, 4 (5), e5480

Ants Sow the Seeds of Global Diversification in Flowering Plants

Affiliations

Ants Sow the Seeds of Global Diversification in Flowering Plants

Szabolcs Lengyel et al. PLoS One.

Abstract

Background: The extraordinary diversification of angiosperm plants in the Cretaceous and Tertiary periods has produced an estimated 250,000-300,000 living angiosperm species and has fundamentally altered terrestrial ecosystems. Interactions with animals as pollinators or seed dispersers have long been suspected as drivers of angiosperm diversification, yet empirical examples remain sparse or inconclusive. Seed dispersal by ants (myrmecochory) may drive diversification as it can reduce extinction by providing selective advantages to plants and can increase speciation by enhancing geographical isolation by extremely limited dispersal distances.

Methodology/principal findings: Using the most comprehensive sister-group comparison to date, we tested the hypothesis that myrmecochory leads to higher diversification rates in angiosperm plants. As predicted, diversification rates were substantially higher in ant-dispersed plants than in their non-myrmecochorous relatives. Data from 101 angiosperm lineages in 241 genera from all continents except Antarctica revealed that ant-dispersed lineages contained on average more than twice as many species as did their non-myrmecochorous sister groups. Contrasts in species diversity between sister groups demonstrated that diversification rates did not depend on seed dispersal mode in the sister group and were higher in myrmecochorous lineages in most biogeographic regions.

Conclusions/significance: Myrmecochory, which has evolved independently at least 100 times in angiosperms and is estimated to be present in at least 77 families and 11 000 species, is a key evolutionary innovation and a globally important driver of plant diversity.

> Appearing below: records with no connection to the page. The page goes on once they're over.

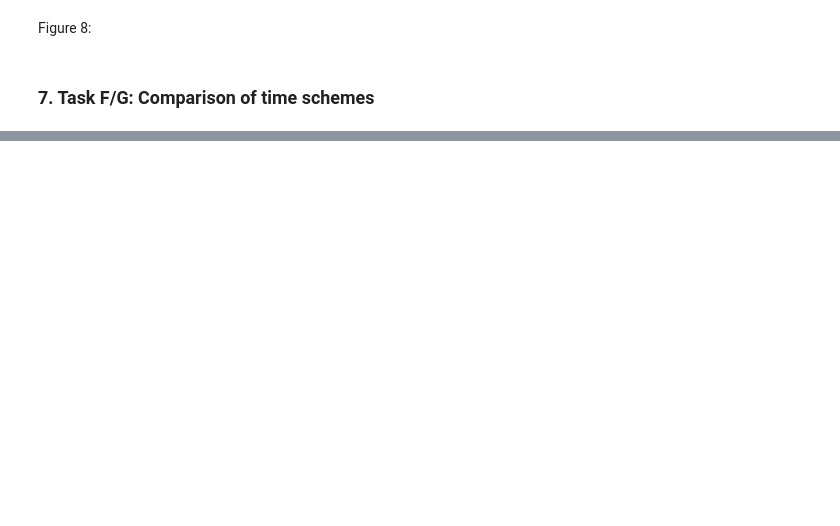
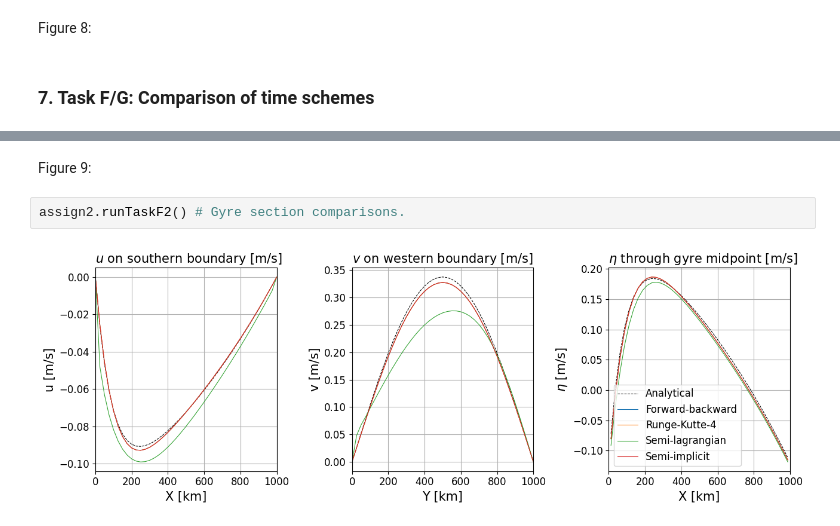
Before and after one commit to mnridao/MTMW14-Assignment-2, a Jupyter notebook: assignment2.ipynb, the cells around one changed output, grey strips where cells are left out. Cells and saved outputs as stored; diff of their text form; blank space fills up the shorter version.

```diff
--- a/assignment2.ipynb
+++ b/assignment2.ipynb
@@ -74,0 +157,6 @@ x
+# %% [markdown]
+Figure 9:
+# %%
+assign2.runTaskF2() # Gyre section comparisons.
+# %% [output]
+[figure, added]
```
Also changed, not shown: parts of 49 cells of this notebook, 6 other files.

Myrmecochory provides the best example to date for a consistent effect of any mutualism on large-scale diversification.

Conflict of interest statement

Competing Interests: The authors have declared that no competing interests exist.

Figures

Figure 1
Figure 1. Convergent evolution of elaiosomes as an adaptation for seed dispersal by ants (myrmecochory) in angiosperm plants.
(A) Rhytidoponera metallica ant holding a seed of Acacia neurophylla by the elaiosome during seed transport [Photograph by Benoit Guenard]. (B) Myrmecochore diversity hotspots (in black) and number of myrmecochorous plant lineages in major biogeographic regions (in shades of grey). Lineages distributed in more than one region (not shown) are Holarctic (n = 14), Old World (n = 5), pan-tropical (n = 2), or worldwide (n = 10).
Figure 2
Figure 2. Diversification in sister lineages of myrmecochorous and non-myrmecochorous plants by seed dispersal mode in the sister group (A–B) and by biogeographic region (C–D).
Top panels show the number of contrasts in which the mymecochorous lineage is more diverse (closed bars), or when the non-myrmecochorous lineage is more diverse (open bars). Bottom panels show species diversity contrasts (difference in log-transformed species numbers; mean±1 S.E.) to illustrate the magnitude of differences between sister lineages, with positive values indicating more species in the myrmecochorous lineage than in its sister group. The number of contrasts is shown above the X axis in bottom panels. General linear mixed models with sister-group dispersal mode (fixed effect) and distribution type (random effect) showed that dispersal mode did not influence either the direction (Model 1: logistic regression, F 4,85 = 0.751, P = 0.560) or the magnitude of contrasts (Model 2: F 4,85 = 0.756, P = 0.557). The evaluation of the random effect of biogeographic region by comparing intercept S.D. to residual S.D. showed that variation by biogeographic distribution type also was not influential (Model 1: intercept S.D.: 0.024<residual S.D.: 0.999; Model 2: intercept S.D.: 0.249<residual S.D.: 0.798).

Similar articles

See all similar articles

Cited by 26 PubMed Central articles

See all "Cited by" articles

References

    1. Soltis DE, Bell CD, Kim S, Soltis PS. Origin and Early Evolution of Angiosperms. Year in Evolutionary Biology. 2008;2008:3–25. - PubMed
    1. Frohlich MW, Chase MW. After a dozen years of progress the origin of angiosperms is still a great mystery. Nature. 2007;450:1184–1189. - PubMed
    1. Davies TJ, Barraclough TG, Chase MW, Soltis PS, Soltis DE, et al. Darwin's abominable mystery: Insights from a supertree of the angiosperms. Proc Natl Acad Sci USA. 2004;101:1904–1909. - PMC - PubMed
    1. Crepet WL. Advanced (constant) insect pollination mechanisms: pattern of evolution and implications vis-a-vis angiosperm diversity. Annals of the Missouri Botanical Garden. 1984;71:607–603.
    1. Regal PJ. Ecology and evolution of flowering plant dominance. Science. 1977;196:622–629. - PubMed

Publication types

Feedback